Friday 22 November is the 50th anniversary of the assassination of President John F. Kennedy, an event which, arguably, defined a generation. As the thoughts of the world turn once more toward this tragic event it seemed appropriate to research our holdings relating to it. On Sunday 1 December 1963, Archbishop Michael Ramsey delivered the sermon at the memorial service held at St. Paul’s Cathedral.
Amongst the papers we hold relating to the service is a typescript of the Archbishop’s tribute. (Ramsey 41 ff. 32-33). In it he honours a man ‘who touched something universal in the human heart. … brave to the point of heroism as his actions in wartime shewed, youthful beyond the age when youthfulness always lasts, tenacious when there could be no compromise, infinitely patient when the human touch could win conciliation…’. It is a moving, heartfelt tribute to an inspirational figure, and a reminder that we should not let his tragic end overshadow all the good he did in his lifetime.
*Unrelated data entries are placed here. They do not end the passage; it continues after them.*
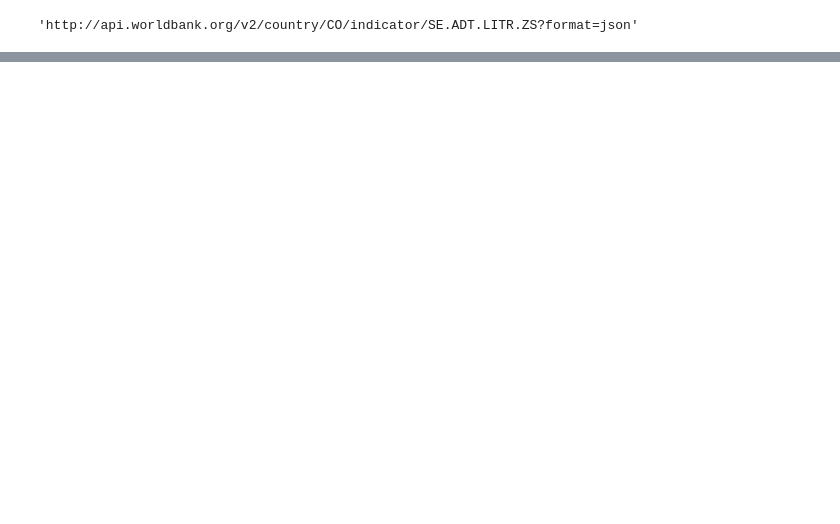
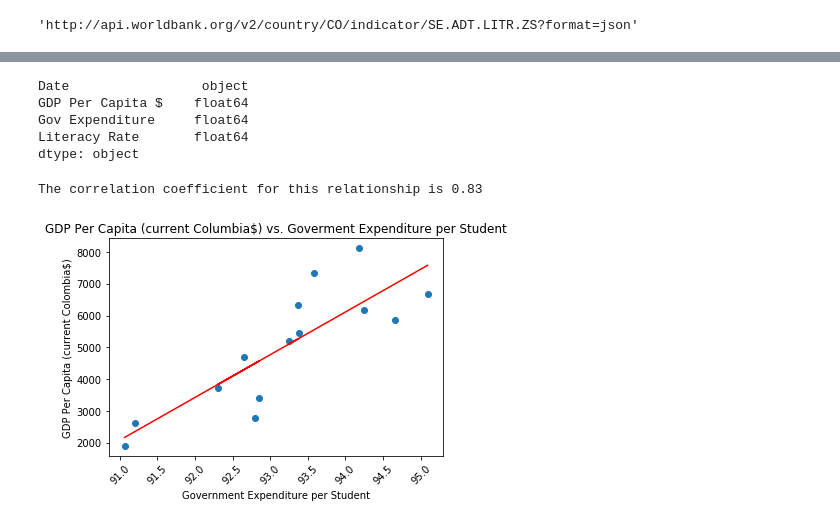
Before and after one commit to tbarger6/project-one, a Jupyter notebook: Colombia_GDP_GovExp_Literacy.ipynb, the cells around one changed output, grey strips where cells are left out. Cells and saved outputs as stored; diff of their text form; code cells hidden in the pictures; blank space fills up the shorter version.

```diff
--- a/Colombia_GDP_GovExp_Literacy.ipynb
+++ b/Colombia_GDP_GovExp_Literacy.ipynb
@@ -191,0 +250,3 @@ response3 = requests.get(request_url).json()
+# %%
+first_merge = pd.merge(colombia_gdp, colombia_govexp, on="date", how="inner")
+first_merge
@@ -191,0 +271,3 @@ response3 = requests.get(request_url).json()
+# %%
+merge_table = pd.merge(first_merge, colombia_literacy, on="date", how="inner")
+merge_table
@@ -191,0 +292,4 @@ response3 = requests.get(request_url).json()
+# %%
+# Clean the data
+merge_table = merge_table.rename(columns = {"date": "Date", "value_x": "GDP Per Capita $", "value_y": "Gov Expenditure", "value": "Literacy Rate"})
+merge_table
@@ -191,0 +314,3 @@ response3 = requests.get(request_url).json()
+# %%
+merge_table = merge_table.dropna()
+merge_table
@@ -191,0 +333,9 @@ response3 = requests.get(request_url).json()
+# %%
+#Verify the values are numeric
+merge_table.dtypes
+# %% [output]
+Date                 object
+GDP Per Capita $    float64
+Gov Expenditure     float64
+Literacy Rate       float64
+dtype: object
@@ -191,0 +346,23 @@ response3 = requests.get(request_url).json()
+# %%
+
+# Add the linear regression equation and line to scatter plot
+x_values = merge_table['Gov Expenditure']
+y_values = merge_table['GDP Per Capita $']
+(slope, intercept, rvalue, pvalue, stderr) = linregress(x_values, y_values)
+regress_values = x_values * slope + intercept
+line_eq = "y = " + str(round(slope,2)) + "x + " + str(round(intercept,2))
+plt.scatter(x_values,y_values)
+plt.xticks(rotation=45)
+plt.plot(x_values,regress_values,"r-")
+plt.title('GDP Per Capita (current Columbia$) vs. Goverment Expenditure per Student')
+plt.xlabel('Government Expenditure per Student')
+plt.ylabel('GDP Per Capita (current Colombia$)')
+#Turn off the scientific notation (ie8)
+plt.ticklabel_format(style="Plain")
+# Calculate the correlation coefficient between the two variables
+print(f"The correlation coefficient for this relationship is {round(st.pearsonr(x_values,y_values)[0],2)}")
+plt.savefig("GDPvsGovExpPerStudent.png")
+plt.show()
+# %% [output]
+The correlation coefficient for this relationship is 0.83
+[figure, added]
```
Also changed, not shown: parts of 12 cells of this notebook, 2 other files.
Following the assassination, the President Kennedy Memorial Fund was set up in order to construct a memorial plinth in Runnymede, and to provide scholarships for UK citizens to study at select universities in the United States. An appeal was put out to members of the British public for support of this fund. Archbishop Ramsey accepted an offer from the Lord Mayor of London to serve as a member of the Advisory Council for the appeal. We hold several papers relating to this (Ramsey 59 ff.290-298).
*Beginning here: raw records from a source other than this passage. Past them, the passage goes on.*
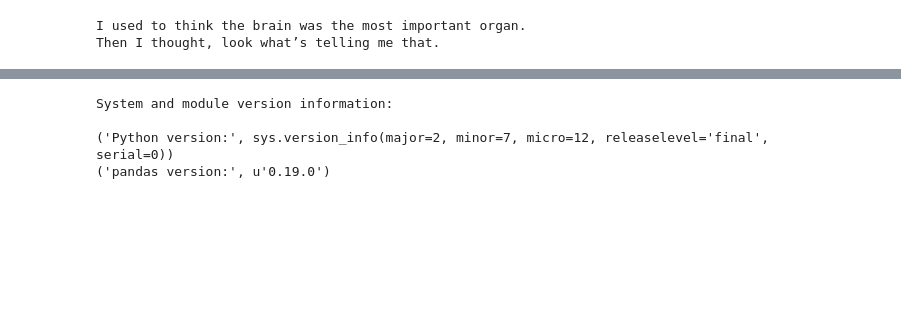
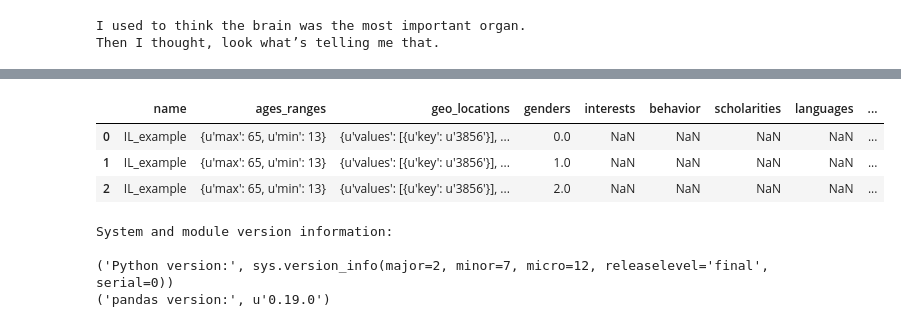
Before and after one commit to CSDE-UW/paa_2017_social_media, a Jupyter notebook: facebook/notebooks/facebook_demographic_research.ipynb, the cells around one changed output, grey strips where cells are left out. Cells and saved outputs as stored; diff of their text form; code cells hidden in the pictures; blank space fills up the shorter version.

```diff
--- a/facebook/notebooks/facebook_demographic_research.ipynb
+++ b/facebook/notebooks/facebook_demographic_research.ipynb
@@ -72,0 +195,11 @@ Then I thought, look what’s telling me that.
+# %%
+test_dic_ordered = OrderedDict(sorted(test_dic.items(),key=lambda t: len(t[0])))
+test_json=json.dumps(test_dic_ordered, indent = 4)
+print test_json
+
+gender_dict = {'0':'female_male_total_pop'}
+gender = map(gender_dict.get, str(test_dic["genders"][0]))[0]
+file_name = "test.json"
+
+with open('../data/%s' % file_name, 'w') as outfile:
+    outfile.write(json.dumps(test_dic_ordered, indent = 4))
@@ -72,0 +224,3 @@ Then I thought, look what’s telling me that.
+# %%
+watcher.run_data_collection("../data/%s" % file_name)
+# %% [output]
@@ -72,0 +244,4 @@ Then I thought, look what’s telling me that.
+|  | name | ages_ranges | geo_locations | genders | interests | behavior | scholarities | languages | ... |
+| 0 | IL_example | {u'max': 65, u'min': 13} | {u'values': [{u'key': u'3856'}], ... | 0.0 | NaN | NaN | NaN | NaN | ... |
+| 1 | IL_example | {u'max': 65, u'min': 13} | {u'values': [{u'key': u'3856'}], ... | 1.0 | NaN | NaN | NaN | NaN | ... |
+| 2 | IL_example | {u'max': 65, u'min': 13} | {u'values': [{u'key': u'3856'}], ... | 2.0 | NaN | NaN | NaN | NaN | ... |
```
Also changed, not shown: parts of 18 cells of this notebook, 2 other files.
A major four year digitisation project has just been completed in Dallas, meaning that thousands of items relating to the assassination are now readily available online. The collection can be found on the Portal of Texas History.
The phrase ‘weapons of mass destruction’ is one with which we are all too familiar. After the 9/11 attacks in 2001 and in the lead up to the invasion of Iraq in 2003 it found its way to the forefront of topical conversation. Today, with North Korea making threatening noises, the phrase is again making headlines. It may be surprising for some to discover, not only how old the term is, but that it was likely to have been used in public for the first time by the Archbishop of Canterbury, Cosmo Gordon Lang.
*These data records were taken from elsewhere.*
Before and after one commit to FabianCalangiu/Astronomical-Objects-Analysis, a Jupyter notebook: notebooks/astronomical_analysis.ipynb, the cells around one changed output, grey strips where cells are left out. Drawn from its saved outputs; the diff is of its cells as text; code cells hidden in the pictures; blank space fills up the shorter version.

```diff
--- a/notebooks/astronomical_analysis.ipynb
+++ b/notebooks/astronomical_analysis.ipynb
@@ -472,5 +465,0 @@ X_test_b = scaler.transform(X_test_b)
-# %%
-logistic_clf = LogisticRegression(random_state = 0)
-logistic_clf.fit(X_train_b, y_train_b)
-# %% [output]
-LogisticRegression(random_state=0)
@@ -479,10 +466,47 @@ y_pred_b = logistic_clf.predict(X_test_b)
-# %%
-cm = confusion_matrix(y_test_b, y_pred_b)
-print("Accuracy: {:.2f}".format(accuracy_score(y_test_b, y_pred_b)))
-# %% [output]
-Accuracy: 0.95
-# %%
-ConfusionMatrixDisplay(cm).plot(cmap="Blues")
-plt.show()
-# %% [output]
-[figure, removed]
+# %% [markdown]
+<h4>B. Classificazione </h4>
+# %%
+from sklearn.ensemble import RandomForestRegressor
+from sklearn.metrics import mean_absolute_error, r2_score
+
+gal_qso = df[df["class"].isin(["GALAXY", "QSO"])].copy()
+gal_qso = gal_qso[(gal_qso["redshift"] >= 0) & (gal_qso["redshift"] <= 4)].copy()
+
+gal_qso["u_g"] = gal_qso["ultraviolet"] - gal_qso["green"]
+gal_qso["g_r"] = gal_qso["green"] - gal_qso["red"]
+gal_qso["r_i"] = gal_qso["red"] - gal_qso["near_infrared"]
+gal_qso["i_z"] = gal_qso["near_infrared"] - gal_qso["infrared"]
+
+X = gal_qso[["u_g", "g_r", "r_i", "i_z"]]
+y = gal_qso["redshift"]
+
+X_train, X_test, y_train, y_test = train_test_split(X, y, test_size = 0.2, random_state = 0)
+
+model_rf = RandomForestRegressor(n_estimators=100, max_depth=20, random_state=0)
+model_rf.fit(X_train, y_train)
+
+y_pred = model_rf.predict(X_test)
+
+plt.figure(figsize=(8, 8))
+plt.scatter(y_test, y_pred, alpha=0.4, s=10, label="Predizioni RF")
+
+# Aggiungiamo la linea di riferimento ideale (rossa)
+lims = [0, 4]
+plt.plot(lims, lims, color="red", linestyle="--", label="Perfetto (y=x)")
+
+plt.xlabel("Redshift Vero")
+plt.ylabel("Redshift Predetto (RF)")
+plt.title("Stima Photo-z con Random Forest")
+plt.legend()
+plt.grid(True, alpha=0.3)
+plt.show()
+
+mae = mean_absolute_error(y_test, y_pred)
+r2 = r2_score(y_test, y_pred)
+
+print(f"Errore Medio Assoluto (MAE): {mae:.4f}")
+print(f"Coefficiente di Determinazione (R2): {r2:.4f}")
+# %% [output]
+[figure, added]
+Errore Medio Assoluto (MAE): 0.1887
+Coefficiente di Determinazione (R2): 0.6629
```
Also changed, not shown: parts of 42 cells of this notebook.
Lang, who was Archbishop between 1928 and 1942, is probably best remembered today for his involvement in the abdication crisis. However, he has also left an indelible mark on the English language. In a sermon preached on 26 December 1937, entitled ‘Christian Responsibility’ (LPL ref: Lang 271 ff. 286 – 293), Lang emphasised the importance of individual moral responsibility within ‘the vast machine of modern civilisation’ (LPL ref:Lang 271 f. 287) and discussed with sadness a seemingly elusive peace. He was speaking in the wake of Japan’s invasion of China and the civil war in Spain was raging. It was an uncertain, turbulent world in which few believed that the fragile peace left following The Great War could be maintained. In the sermon Lang reflected on the conflicts in China and Spain and asked, ‘Who can think without horror of what another widespread war would mean, waged as it would be with all the new weapons of mass destruction?’
It is often stated that Lang’s use of the phrase was a direct reference to the bombing of the Basque town of Guernica by the Luftwaffe in April 1937 in support of Franco. However, Lang does not make direct reference to the bombing of Guernica but instead refers to ‘the manifold misery brought by war to Spain and to China’. Nevertheless, the civilian slaughter at Guernica must have been on Lang’s mind and has in any case become emblematic of the destructive power of modern warfare.